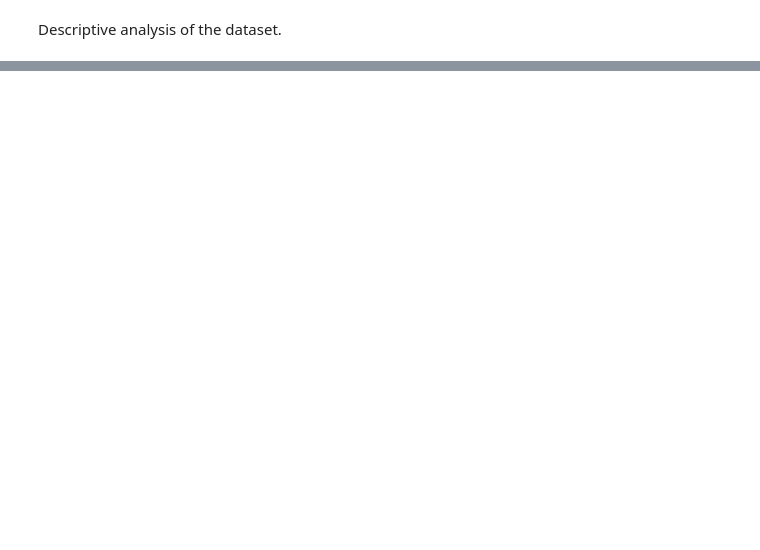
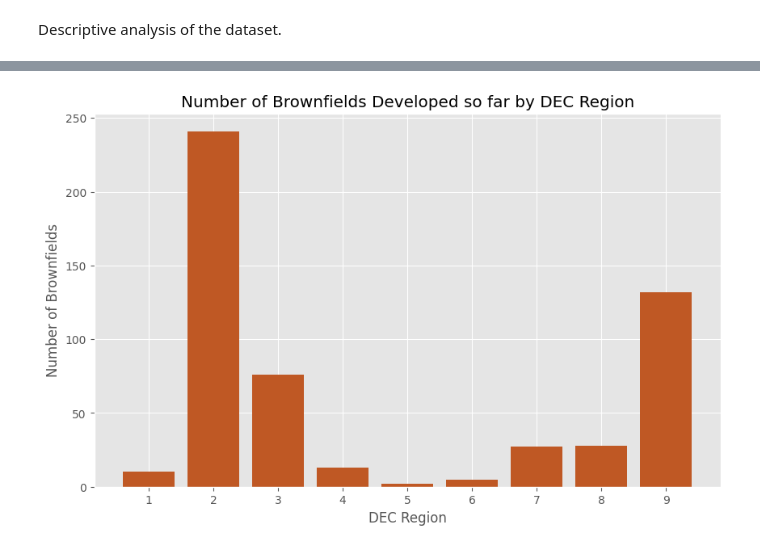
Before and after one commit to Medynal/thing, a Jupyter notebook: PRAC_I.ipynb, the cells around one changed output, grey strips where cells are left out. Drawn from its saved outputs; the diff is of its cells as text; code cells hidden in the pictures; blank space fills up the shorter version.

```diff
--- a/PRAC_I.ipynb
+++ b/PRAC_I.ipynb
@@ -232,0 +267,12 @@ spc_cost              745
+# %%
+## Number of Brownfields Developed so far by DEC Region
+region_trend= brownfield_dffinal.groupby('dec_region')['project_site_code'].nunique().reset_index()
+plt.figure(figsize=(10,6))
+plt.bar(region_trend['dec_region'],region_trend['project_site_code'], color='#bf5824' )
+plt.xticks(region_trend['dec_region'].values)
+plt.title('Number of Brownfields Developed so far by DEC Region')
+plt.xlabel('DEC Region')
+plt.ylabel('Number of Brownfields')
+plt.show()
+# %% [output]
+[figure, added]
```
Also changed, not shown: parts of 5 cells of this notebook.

· · · ·

■ **DIRECTIONS FOR THIS TASK**:
Looking through the records, copy out every line in which the word "Brownfields" is found.

■ **ANSWER TO THE EXERCISE**:
+## Number of Brownfields Developed so far by DEC Region
+plt.title('Number of Brownfields Developed so far by DEC Region')
+plt.ylabel('Number of Brownfields')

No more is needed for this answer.